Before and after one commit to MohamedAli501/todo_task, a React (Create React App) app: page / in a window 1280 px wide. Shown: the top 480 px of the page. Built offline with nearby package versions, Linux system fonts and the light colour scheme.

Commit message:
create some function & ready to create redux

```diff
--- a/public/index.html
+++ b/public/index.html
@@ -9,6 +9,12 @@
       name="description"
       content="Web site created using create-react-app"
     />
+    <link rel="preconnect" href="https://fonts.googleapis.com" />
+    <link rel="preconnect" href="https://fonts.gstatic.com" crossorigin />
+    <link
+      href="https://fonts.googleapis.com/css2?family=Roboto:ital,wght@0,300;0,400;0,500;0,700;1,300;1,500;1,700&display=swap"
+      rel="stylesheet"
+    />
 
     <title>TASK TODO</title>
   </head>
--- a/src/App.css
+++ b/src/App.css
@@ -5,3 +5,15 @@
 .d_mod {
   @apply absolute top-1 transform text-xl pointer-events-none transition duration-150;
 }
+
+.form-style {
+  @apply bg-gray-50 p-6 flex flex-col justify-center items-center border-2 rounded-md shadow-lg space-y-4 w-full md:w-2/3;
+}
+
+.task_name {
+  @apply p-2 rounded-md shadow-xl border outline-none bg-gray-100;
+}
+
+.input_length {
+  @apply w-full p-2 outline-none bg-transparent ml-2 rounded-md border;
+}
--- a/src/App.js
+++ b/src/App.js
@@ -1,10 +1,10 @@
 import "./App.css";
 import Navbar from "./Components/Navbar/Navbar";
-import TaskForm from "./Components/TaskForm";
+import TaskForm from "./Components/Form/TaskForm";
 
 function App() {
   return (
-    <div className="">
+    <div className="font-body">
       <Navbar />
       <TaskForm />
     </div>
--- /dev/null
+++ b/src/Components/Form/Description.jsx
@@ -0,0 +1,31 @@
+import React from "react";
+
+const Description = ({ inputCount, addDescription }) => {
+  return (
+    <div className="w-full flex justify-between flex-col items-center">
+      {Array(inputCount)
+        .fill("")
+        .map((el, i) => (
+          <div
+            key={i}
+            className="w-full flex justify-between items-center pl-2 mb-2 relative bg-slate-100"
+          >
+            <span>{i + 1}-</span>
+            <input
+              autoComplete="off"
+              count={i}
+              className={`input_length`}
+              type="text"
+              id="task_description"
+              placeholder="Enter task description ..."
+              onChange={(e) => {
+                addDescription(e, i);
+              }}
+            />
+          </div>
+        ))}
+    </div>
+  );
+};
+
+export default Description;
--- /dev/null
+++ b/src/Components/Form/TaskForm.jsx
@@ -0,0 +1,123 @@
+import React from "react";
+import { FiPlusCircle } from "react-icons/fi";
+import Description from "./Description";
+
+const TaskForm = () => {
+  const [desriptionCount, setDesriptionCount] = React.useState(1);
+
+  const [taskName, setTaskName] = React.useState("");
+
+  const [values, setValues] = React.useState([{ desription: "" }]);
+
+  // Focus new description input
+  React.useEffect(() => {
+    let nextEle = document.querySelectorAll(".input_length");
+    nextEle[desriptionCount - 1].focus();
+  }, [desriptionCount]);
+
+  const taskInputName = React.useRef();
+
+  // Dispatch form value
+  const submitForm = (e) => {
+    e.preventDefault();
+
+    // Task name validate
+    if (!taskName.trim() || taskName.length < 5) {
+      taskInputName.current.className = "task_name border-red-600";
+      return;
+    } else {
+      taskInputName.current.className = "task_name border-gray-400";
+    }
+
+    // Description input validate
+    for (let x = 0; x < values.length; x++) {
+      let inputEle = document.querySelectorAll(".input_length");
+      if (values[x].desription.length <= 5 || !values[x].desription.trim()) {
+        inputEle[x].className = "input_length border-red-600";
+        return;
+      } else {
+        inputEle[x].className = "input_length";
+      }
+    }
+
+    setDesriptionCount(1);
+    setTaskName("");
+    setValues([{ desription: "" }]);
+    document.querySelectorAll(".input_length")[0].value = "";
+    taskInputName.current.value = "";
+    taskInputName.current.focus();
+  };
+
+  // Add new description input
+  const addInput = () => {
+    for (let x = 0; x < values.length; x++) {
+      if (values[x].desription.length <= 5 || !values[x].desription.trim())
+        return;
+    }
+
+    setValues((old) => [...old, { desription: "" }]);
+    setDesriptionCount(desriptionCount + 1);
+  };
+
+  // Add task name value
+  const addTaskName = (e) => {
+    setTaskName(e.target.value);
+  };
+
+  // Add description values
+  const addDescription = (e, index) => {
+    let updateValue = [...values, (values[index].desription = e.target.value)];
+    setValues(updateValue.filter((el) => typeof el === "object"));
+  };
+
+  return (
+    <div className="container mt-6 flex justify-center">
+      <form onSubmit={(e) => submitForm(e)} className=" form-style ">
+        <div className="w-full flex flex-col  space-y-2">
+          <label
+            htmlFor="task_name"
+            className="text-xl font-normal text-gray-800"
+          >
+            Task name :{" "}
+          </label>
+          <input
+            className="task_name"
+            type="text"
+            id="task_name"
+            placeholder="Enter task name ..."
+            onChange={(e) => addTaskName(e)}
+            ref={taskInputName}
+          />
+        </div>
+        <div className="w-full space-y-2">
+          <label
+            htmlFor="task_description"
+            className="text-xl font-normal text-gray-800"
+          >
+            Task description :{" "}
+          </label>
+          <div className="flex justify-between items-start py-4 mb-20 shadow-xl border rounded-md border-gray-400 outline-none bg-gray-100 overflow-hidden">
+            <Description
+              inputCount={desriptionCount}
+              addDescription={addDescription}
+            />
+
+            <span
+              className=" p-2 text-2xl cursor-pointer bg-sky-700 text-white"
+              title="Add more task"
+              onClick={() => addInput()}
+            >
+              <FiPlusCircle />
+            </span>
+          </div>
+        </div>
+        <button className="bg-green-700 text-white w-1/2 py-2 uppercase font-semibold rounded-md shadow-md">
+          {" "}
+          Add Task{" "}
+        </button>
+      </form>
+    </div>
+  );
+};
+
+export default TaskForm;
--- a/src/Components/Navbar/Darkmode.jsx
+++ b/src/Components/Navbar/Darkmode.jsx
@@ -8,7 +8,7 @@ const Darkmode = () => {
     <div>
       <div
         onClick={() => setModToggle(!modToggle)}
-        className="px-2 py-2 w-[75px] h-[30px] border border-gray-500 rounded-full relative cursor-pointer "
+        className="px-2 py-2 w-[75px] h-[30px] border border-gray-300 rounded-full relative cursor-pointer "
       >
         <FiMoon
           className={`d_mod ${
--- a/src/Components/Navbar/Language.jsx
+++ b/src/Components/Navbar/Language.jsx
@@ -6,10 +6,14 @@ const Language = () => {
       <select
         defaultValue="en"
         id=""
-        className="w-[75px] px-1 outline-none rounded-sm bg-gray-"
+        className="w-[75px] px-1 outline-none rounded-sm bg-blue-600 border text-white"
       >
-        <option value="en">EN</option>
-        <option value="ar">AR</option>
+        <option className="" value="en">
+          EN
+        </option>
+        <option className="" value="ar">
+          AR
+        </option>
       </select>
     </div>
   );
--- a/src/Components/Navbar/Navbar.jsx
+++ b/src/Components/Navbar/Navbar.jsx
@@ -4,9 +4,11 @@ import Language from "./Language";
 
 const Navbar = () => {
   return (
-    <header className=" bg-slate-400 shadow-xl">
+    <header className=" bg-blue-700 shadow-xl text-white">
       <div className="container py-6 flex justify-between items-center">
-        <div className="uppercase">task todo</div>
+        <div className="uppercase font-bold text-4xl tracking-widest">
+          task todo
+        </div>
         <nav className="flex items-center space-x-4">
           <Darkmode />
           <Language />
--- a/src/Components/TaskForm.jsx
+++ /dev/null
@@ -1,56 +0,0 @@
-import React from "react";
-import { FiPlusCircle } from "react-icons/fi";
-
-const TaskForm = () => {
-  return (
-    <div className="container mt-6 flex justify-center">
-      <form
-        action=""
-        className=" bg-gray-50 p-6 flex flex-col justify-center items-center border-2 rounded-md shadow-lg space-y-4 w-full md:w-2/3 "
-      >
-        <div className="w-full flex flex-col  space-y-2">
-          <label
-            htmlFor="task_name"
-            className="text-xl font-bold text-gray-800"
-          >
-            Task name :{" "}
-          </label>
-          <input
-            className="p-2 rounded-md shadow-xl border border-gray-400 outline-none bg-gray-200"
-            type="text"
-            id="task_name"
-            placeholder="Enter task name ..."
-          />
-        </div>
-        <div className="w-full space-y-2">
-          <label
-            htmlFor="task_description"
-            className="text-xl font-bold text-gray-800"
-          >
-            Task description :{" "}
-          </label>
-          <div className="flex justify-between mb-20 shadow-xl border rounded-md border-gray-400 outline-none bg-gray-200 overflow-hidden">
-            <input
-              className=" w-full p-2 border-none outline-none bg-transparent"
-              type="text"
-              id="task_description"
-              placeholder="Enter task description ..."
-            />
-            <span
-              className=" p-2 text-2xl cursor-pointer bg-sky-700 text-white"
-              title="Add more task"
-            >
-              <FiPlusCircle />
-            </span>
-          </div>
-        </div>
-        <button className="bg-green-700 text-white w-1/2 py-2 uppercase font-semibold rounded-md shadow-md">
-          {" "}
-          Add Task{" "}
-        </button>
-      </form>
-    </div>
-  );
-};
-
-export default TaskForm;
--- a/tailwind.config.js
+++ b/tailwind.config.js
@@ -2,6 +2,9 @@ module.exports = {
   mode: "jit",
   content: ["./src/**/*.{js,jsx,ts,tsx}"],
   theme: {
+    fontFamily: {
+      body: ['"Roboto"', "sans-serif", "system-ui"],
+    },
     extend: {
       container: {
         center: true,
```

WHAT IS REQUIRED: State in a single number how many lines in the data include the word "import".

SOLUTION TO THE EXERCISE: 11